[Front-end code change data]
⁂
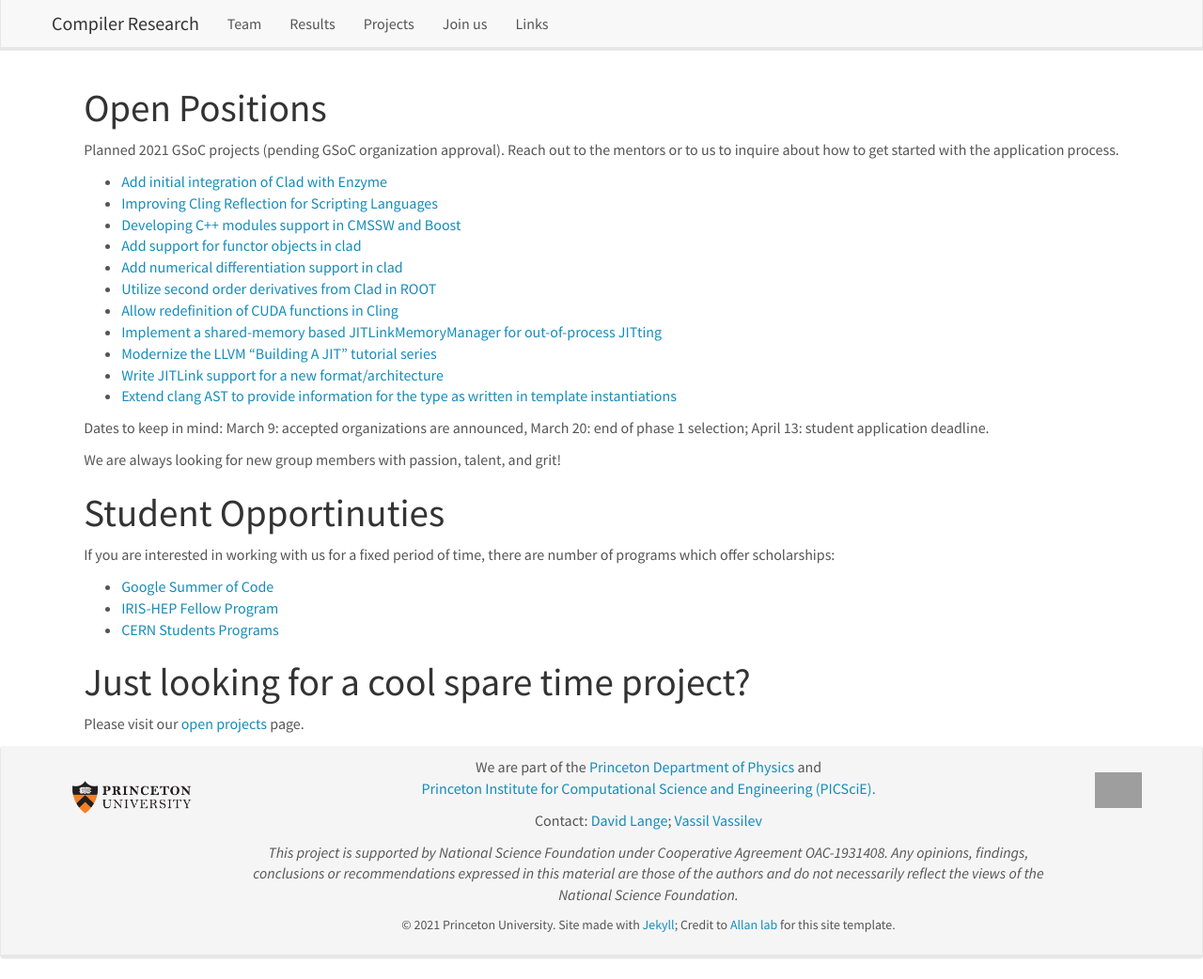
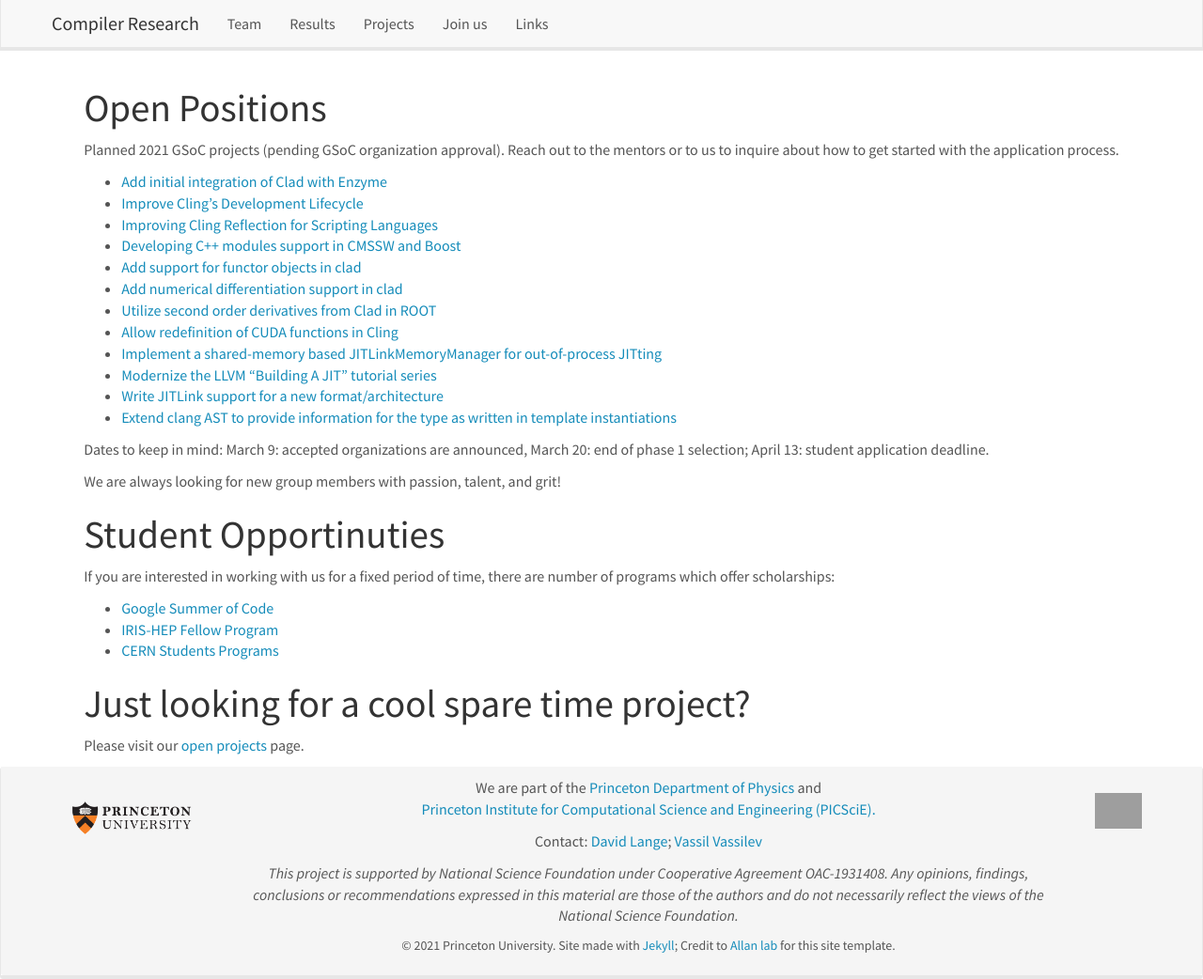
Before and after one commit to vgvassilev/clad, a Jekyll site: the page built from _pages/openings.md, in a window 1280 px wide and 1042 px high. Shown: the whole window at 94% size. Built offline with Jekyll 4.4.1, drawn with Linux system fonts in a browser that asks for light colours; nearby versions of some CDN libraries; grey boxes are pictures that could not be loaded.

Commit message:
Add forgotten project.

```diff
--- a/_pages/openings.md
+++ b/_pages/openings.md
@@ -11,6 +11,7 @@
 Planned 2021 GSoC projects (pending GSoC organization approval). Reach out to the mentors or to us to inquire about how to get started with the
 application process.
   * [Add initial integration of Clad with Enzyme](https://hepsoftwarefoundation.org/gsoc/2021/proposal_clad_enzyme.html)
+  * [Improve Cling’s Development Lifecycle](https://hepsoftwarefoundation.org/gsoc/2021/proposal_cling_dev.html)
   * [Improving Cling Reflection for Scripting Languages](https://hepsoftwarefoundation.org/gsoc/2021/proposal_cling_cppyy.html)
   * [Developing C++ modules support in CMSSW and Boost](https://hepsoftwarefoundation.org/gsoc/2021/proposal_cmssw_modules.html)
   * [Add support for functor objects in clad](https://hepsoftwarefoundation.org/gsoc/2021/proposal_functor_clad.html)
```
⁂
WHAT YOU HAVE TO DO:
Search the entries above for the string "Cling". Copy each line that holds it.

EXPECTED ANSWER:
+  * [Improve Cling’s Development Lifecycle](https://hepsoftwarefoundation.org/gsoc/2021/proposal_cling_dev.html)
   * [Improving Cling Reflection for Scripting Languages](https://hepsoftwarefoundation.org/gsoc/2021/proposal_cling_cppyy.html)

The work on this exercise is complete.